Number of lines with "control" in the listing: report it, and nothing else.

########################################

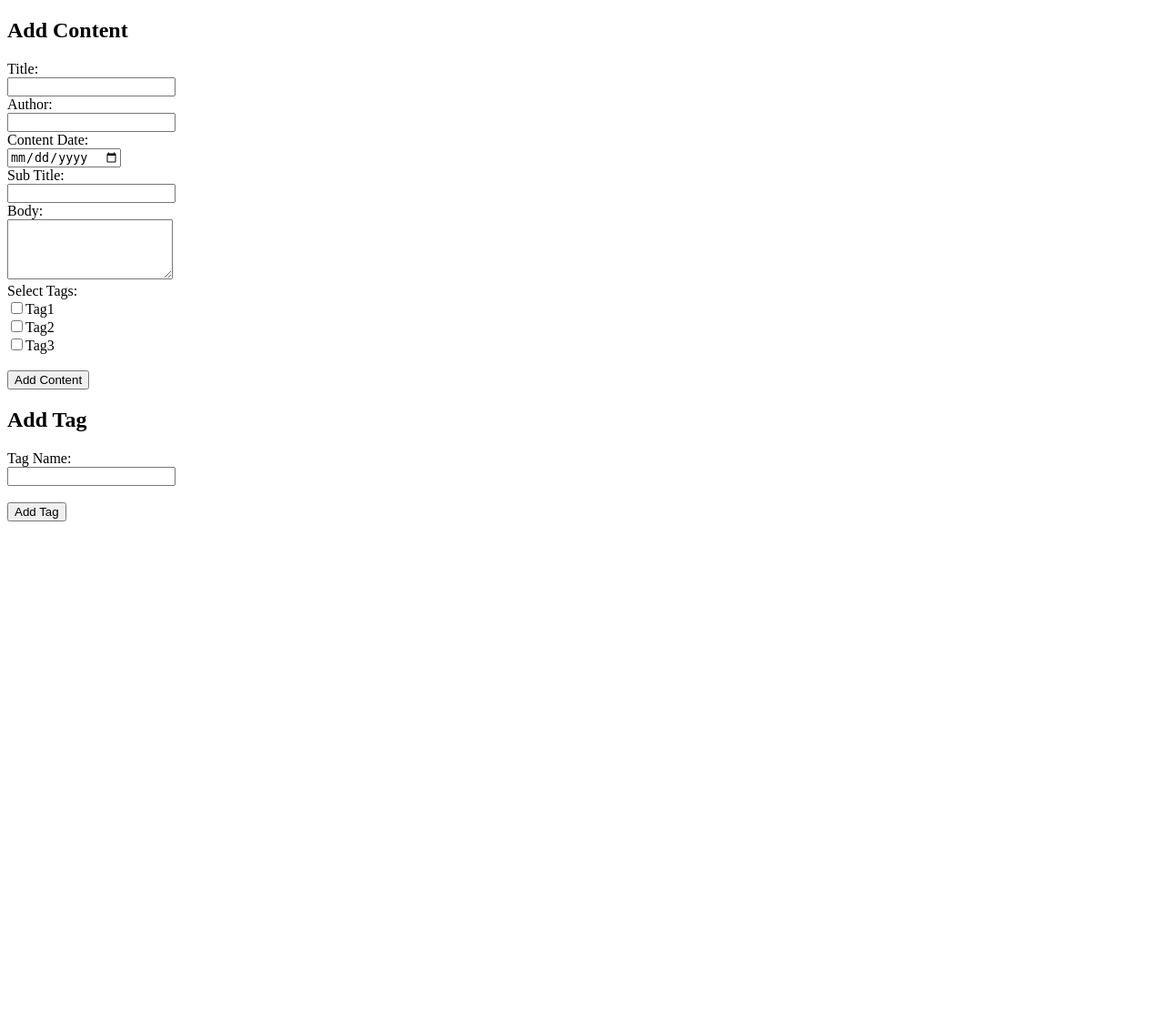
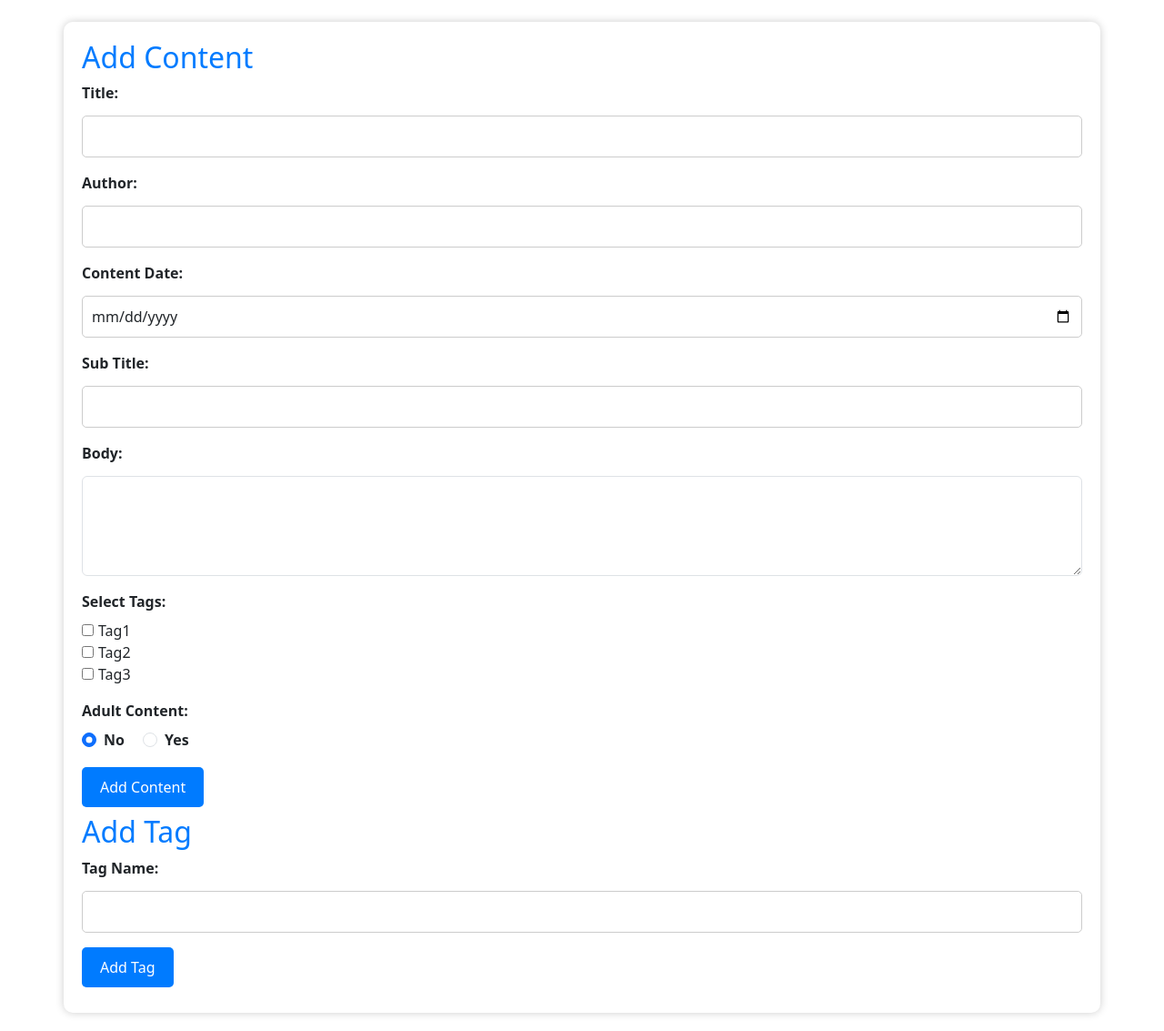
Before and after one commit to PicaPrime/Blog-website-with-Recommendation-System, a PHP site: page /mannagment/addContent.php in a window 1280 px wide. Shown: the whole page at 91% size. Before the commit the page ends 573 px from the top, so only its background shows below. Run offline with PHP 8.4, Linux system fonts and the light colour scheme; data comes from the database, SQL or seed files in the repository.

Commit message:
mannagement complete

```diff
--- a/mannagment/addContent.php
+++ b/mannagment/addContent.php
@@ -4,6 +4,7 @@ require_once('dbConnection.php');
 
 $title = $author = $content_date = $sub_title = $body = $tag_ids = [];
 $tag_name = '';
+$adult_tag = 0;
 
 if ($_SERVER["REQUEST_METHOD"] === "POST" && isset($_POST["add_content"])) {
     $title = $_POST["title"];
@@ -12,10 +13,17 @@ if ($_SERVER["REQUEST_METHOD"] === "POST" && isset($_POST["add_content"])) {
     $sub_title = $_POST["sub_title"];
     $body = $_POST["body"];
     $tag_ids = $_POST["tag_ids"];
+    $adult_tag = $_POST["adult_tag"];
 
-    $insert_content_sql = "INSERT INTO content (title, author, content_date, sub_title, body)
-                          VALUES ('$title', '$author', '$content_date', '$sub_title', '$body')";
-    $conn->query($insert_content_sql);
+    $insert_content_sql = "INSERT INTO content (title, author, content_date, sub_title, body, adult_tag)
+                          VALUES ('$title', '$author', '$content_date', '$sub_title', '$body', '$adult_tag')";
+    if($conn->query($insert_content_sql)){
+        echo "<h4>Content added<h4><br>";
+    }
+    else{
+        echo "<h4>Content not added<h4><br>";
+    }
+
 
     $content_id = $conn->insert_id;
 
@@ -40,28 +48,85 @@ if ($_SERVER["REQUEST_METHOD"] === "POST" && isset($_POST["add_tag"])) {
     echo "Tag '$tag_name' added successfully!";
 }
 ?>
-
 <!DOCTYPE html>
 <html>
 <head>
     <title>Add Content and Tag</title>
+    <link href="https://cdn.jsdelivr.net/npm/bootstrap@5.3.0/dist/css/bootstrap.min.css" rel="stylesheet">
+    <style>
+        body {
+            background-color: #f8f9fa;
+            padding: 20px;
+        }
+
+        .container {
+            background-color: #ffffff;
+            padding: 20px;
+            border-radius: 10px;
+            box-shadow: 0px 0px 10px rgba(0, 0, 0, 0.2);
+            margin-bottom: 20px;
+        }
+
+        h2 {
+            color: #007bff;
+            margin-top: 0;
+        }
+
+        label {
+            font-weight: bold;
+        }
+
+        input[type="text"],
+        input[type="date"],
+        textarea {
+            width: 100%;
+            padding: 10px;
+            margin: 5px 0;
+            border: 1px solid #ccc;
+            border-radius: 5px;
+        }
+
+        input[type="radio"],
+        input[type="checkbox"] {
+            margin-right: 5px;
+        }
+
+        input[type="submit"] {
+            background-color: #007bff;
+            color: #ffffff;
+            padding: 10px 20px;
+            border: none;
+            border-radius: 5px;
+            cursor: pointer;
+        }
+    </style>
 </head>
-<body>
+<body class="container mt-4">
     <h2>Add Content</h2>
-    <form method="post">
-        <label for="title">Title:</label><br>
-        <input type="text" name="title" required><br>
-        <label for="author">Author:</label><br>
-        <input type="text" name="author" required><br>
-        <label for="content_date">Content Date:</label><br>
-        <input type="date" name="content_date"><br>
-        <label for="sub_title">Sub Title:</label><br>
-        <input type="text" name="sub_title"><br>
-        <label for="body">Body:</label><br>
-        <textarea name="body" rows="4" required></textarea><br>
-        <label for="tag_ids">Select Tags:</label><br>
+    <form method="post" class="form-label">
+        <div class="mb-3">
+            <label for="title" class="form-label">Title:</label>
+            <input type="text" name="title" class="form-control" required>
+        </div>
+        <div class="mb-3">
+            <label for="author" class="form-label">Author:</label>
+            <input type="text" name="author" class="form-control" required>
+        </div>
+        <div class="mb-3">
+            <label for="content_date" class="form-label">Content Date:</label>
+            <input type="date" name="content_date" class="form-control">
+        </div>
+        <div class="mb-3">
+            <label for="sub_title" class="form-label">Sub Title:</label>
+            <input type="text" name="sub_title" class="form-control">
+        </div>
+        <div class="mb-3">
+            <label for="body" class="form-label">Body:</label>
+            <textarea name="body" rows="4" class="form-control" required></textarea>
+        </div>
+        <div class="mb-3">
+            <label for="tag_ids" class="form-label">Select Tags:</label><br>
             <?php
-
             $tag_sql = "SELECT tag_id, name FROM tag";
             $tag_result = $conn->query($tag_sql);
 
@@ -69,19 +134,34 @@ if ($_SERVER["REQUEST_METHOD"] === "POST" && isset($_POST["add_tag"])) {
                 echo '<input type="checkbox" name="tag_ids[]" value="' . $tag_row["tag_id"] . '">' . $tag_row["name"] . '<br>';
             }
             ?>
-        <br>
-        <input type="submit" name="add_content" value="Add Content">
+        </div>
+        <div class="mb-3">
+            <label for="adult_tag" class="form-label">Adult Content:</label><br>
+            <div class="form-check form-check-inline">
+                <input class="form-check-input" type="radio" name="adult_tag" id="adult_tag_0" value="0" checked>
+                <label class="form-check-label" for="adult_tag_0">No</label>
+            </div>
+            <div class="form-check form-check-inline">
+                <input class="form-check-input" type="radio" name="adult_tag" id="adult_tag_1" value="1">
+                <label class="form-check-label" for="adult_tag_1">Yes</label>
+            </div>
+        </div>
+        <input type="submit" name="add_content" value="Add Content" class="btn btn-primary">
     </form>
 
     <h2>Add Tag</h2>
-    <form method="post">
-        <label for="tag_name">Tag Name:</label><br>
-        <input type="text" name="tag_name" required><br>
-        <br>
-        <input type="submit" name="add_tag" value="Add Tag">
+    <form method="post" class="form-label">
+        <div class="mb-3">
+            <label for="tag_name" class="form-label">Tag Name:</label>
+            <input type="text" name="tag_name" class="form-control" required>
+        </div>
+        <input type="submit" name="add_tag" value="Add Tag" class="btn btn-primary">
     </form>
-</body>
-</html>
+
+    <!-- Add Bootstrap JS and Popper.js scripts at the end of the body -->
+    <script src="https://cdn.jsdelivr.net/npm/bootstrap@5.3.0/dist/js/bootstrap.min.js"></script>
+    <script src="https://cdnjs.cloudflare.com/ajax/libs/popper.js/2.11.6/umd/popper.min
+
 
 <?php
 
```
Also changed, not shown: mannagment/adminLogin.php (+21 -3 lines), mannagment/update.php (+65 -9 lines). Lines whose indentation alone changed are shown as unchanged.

########################################

Exercise answer => 6